Omit every picture and write out the rest of the records exactly.

▸ **INFORMATION GIVEN**
----------

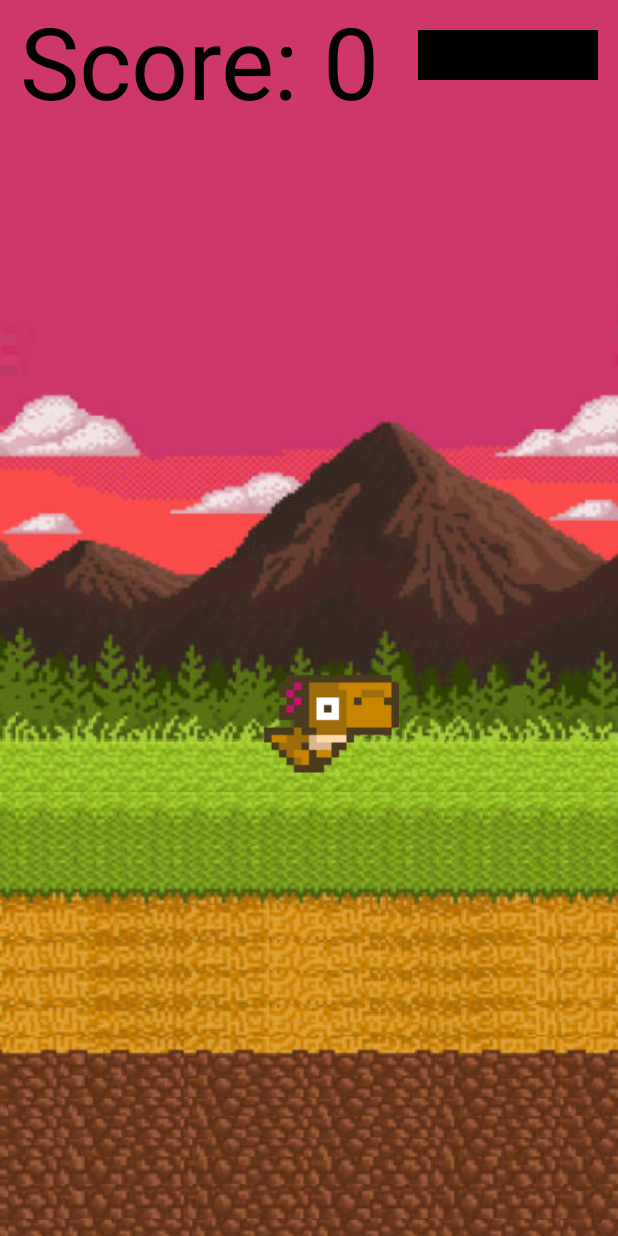
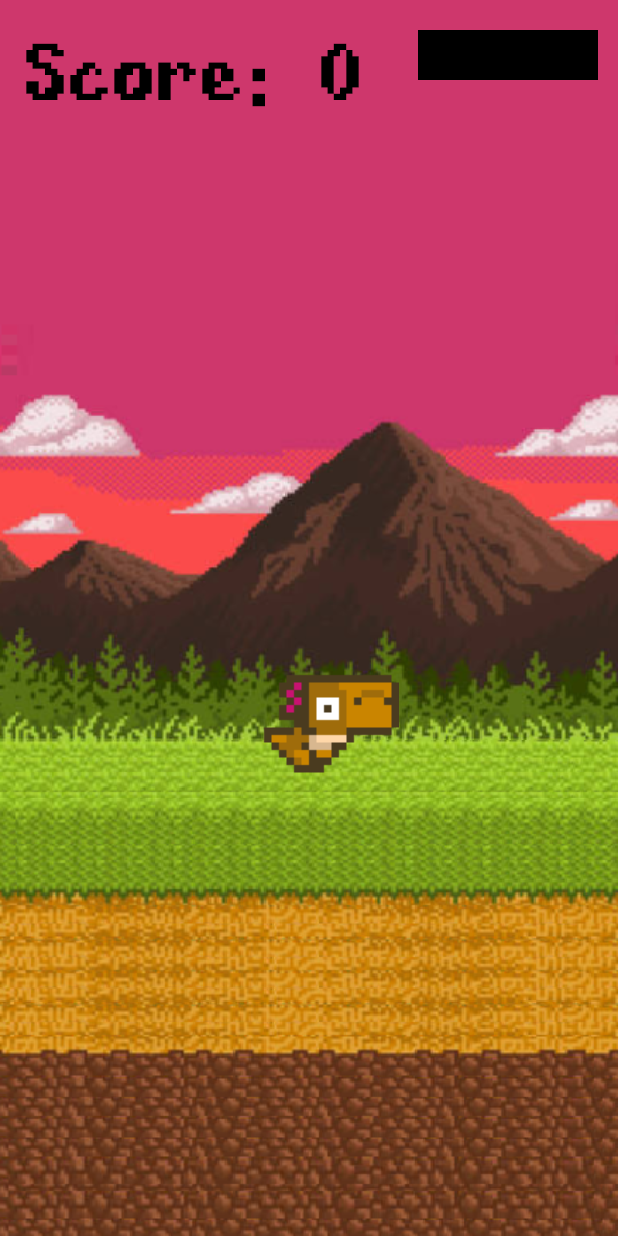
Before and after one commit to czeska120/Die-No-Saur, an Android app: the GameActivity screen opened directly, with no data from a screen before it, on a phone screen of 412 x 824 dp. Run offline under Robolectric (Android 15) with nearby library versions, the phone set to English and light mode, and no system bars.

Commit message:
Set score font

```diff
--- a/app/src/main/java/ph/edu/dlsu/mobdeve/ang/silvestre/dienosaur/models/GameView.kt
+++ b/app/src/main/java/ph/edu/dlsu/mobdeve/ang/silvestre/dienosaur/models/GameView.kt
@@ -9,7 +9,9 @@ import android.os.Handler
 import android.view.Display
 import android.view.MotionEvent
 import android.view.View
+import androidx.core.content.res.ResourcesCompat
 import ph.edu.dlsu.mobdeve.ang.silvestre.dienosaur.GameOverActivity
+import ph.edu.dlsu.mobdeve.ang.silvestre.dienosaur.R
 import kotlin.random.Random
 
 class GameView(context: Context) : View(context) {
@@ -27,10 +29,14 @@ class GameView(context: Context) : View(context) {
     var rectBottom: Rect
     var UPDATE_MILLIS: Long = 30
     var runnable: Runnable
+
+    val fibberish = ResourcesCompat.getFont(context, R.font.fibberish)
     var textScore: Paint = Paint(). apply {
         color = Color.BLACK
         textSize = 100F
+        typeface = fibberish
     }
+
     var health: Paint = Paint()
     var TEXT_SIZE: Float = 100F
     var score: Int = 0
```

----------

▸ **RESPONSE TO THIS TASK**
Before and after one commit to czeska120/Die-No-Saur, an Android app: the GameActivity screen opened directly, with no data from a screen before it, on a phone screen of 412 x 824 dp. Run offline under Robolectric (Android 15) with nearby library versions, the phone set to English and light mode, and no system bars.

Commit message:
Set score font

```diff
--- a/app/src/main/java/ph/edu/dlsu/mobdeve/ang/silvestre/dienosaur/models/GameView.kt
+++ b/app/src/main/java/ph/edu/dlsu/mobdeve/ang/silvestre/dienosaur/models/GameView.kt
@@ -9,7 +9,9 @@ import android.os.Handler
 import android.view.Display
 import android.view.MotionEvent
 import android.view.View
+import androidx.core.content.res.ResourcesCompat
 import ph.edu.dlsu.mobdeve.ang.silvestre.dienosaur.GameOverActivity
+import ph.edu.dlsu.mobdeve.ang.silvestre.dienosaur.R
 import kotlin.random.Random
 
 class GameView(context: Context) : View(context) {
@@ -27,10 +29,14 @@ class GameView(context: Context) : View(context) {
     var rectBottom: Rect
     var UPDATE_MILLIS: Long = 30
     var runnable: Runnable
+
+    val fibberish = ResourcesCompat.getFont(context, R.font.fibberish)
     var textScore: Paint = Paint(). apply {
         color = Color.BLACK
         textSize = 100F
+        typeface = fibberish
     }
+
     var health: Paint = Paint()
     var TEXT_SIZE: Float = 100F
     var score: Int = 0
```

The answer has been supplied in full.